The Office is one of my favorite comedy shows of all time.
The series ran for over 200 episodes. It’s not easy for the writers of a show to maintain momentum and generate good ideas for that long.
When the writers inevitably found themselves in a rut, they’d do something highly unusual.
They’d stop working on The Office.
And they’d start playing—on someone else’s show.
Instead of trying to write another episode of The Office, they’d start plotting a future episode of Entourage—another popular comedy series about the film star Vincent Chase and his close group of friends. There was only one requirement: Every episode had to end with Vincent Chase winning the Oscar for Best Actor.
With that guardrail in place, they’d begin to play.
Entourage wasn’t their baby—and that’s precisely the point. They had no stake in the outcome, so they could push boundaries and throw around seemingly ridiculous ideas. It didn’t matter whether the structure was right or the scenes were funny. They could let their guard down. They could just play.
This might seem like an enormous waste of time. Why spend your precious time generating ideas for someone else’s show—one that will never air?
But there’s genius at work—or really, at play—here.
Generating ideas for Entourage in a low-stakes setting would spark the writers’ creativity and put them in a playful mindset. That mindset would carry over to their work on The Office. Once they got back to their own show, they’d look at it with renewed energy and fresh perspective. Pieces of the puzzle would suddenly fall into place.
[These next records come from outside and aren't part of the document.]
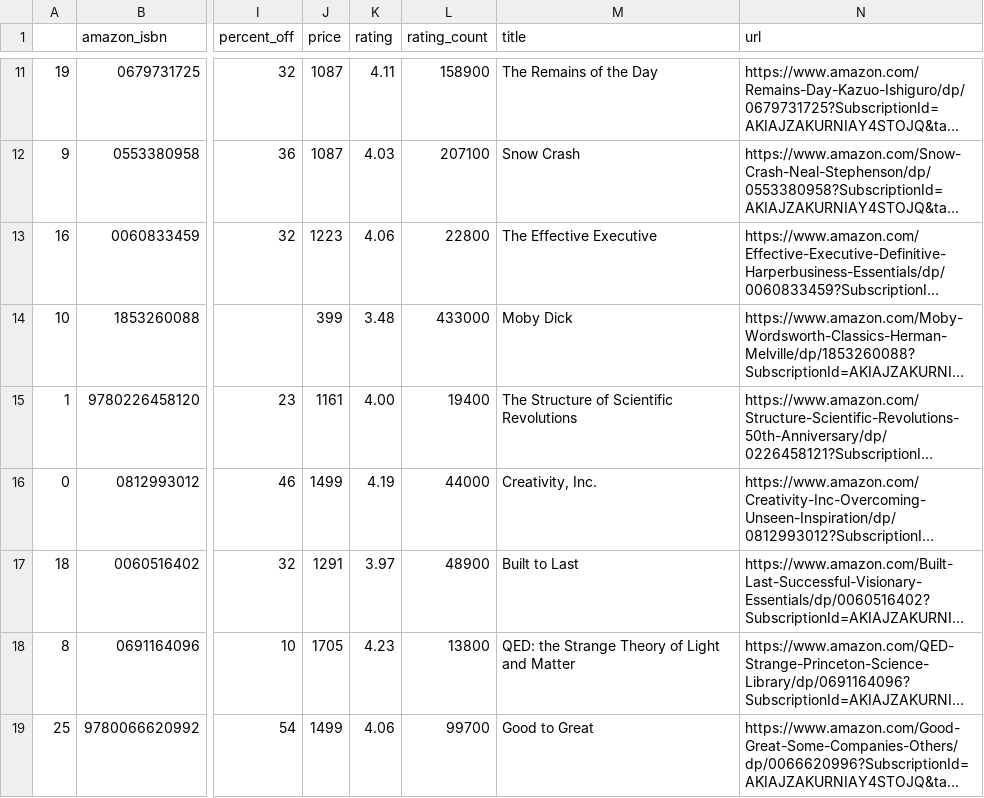
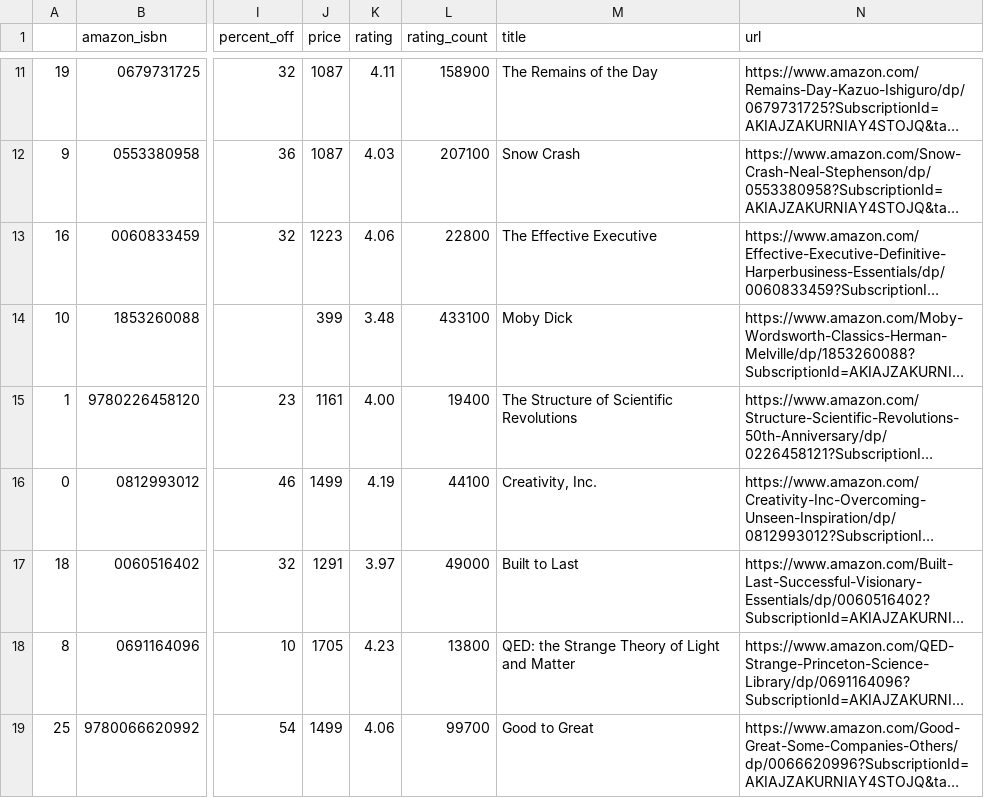
Before and after one commit to kcsluis/goodbooksgreatdeals, a TSV file: output/gafa_leaders.tsv, drawn as a sheet; only a part is shown, gaps mark what is left out; long unchanged cells end in …; the diff covers the shown part only; the diff names each change by its address in the sheet, - before the commit and + after, or states it on an @@ line.

```diff
--- a/output/gafa_leaders.tsv
+++ b/output/gafa_leaders.tsv
-L14 (rating_count): 433000
+L14 (rating_count): 433100
-L16 (rating_count): 44000
+L16 (rating_count): 44100
-L17 (rating_count): 48900
+L17 (rating_count): 49000
```
Also changed, not shown: 1 added row, 1 removed row and 25 edited cells elsewhere in this file, output/caldecott.tsv, output/design_fast_company.tsv, 4 other files.
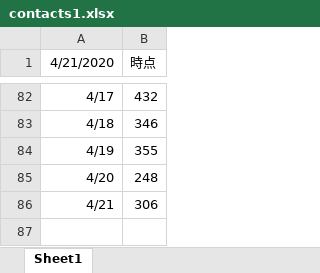
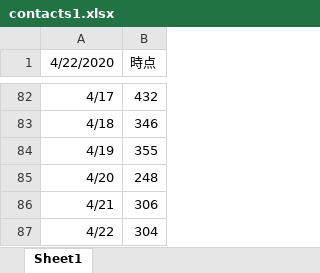
Before and after one commit to y-chan/covid19osaka-scraping, an Excel workbook: contacts1.xlsx, sheet Sheet1, drawn as a sheet; only a part is shown, gaps mark what is left out; values as stored, in another font and other column widths than the file's, no borders; charts and pictures not drawn; the diff names each change by its address in the sheet, - before the commit and + after, or states it on an @@ line.

```diff
--- a/contacts1.xlsx (sheet Sheet1)
+++ b/contacts1.xlsx (sheet Sheet1)
-A1: 4/21/2020
+A1: 4/22/2020
+row 87: 4/22 | 304
```
Also changed, not shown: contacts2.xlsx, patients_and_inspections.xlsx, 1 other file.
I observe this phenomenon frequently in the Moonshot Mastermind that my wife and I co-facilitate for C-suite executives from different industries. The members of the group become a mirror for each other. Their best insights for their own challenges come up while problem-solving for others in the group—when they put down their version of The Office and pick up someone else’s Entourage.
Research shows that advice giving—adopting someone else’s perspective to a problem—benefits the advice giver. In one study, researchers recruited nearly 2,000 high school students and divided them into two groups. One group was asked to spend 10 minutes giving study advice to younger students (e.g., how to stop procrastinating). The other group didn’t give any advice. The advice-givers got higher grades in math at the end of the quarter compared to the other group—from just a 10-minute exercise.
This is in part why Alcoholics Anonymous assigns sponsors to new members. The system helps both the new member and the sponsor.
You can implement this practice both at work and life.
In your next marketing meeting at Nike, kick things off by spending 15 minutes coming up with a campaign for an Adidas product.
Join a group where you can give and receive feedback from others.
Try role-play. Assume that your best friend is struggling with the same issue that’s bothering you. Ask yourself, “What advice would I give to my best friend?”
Sometimes, the best way to find a solution to your own problem is to solve someone else’s.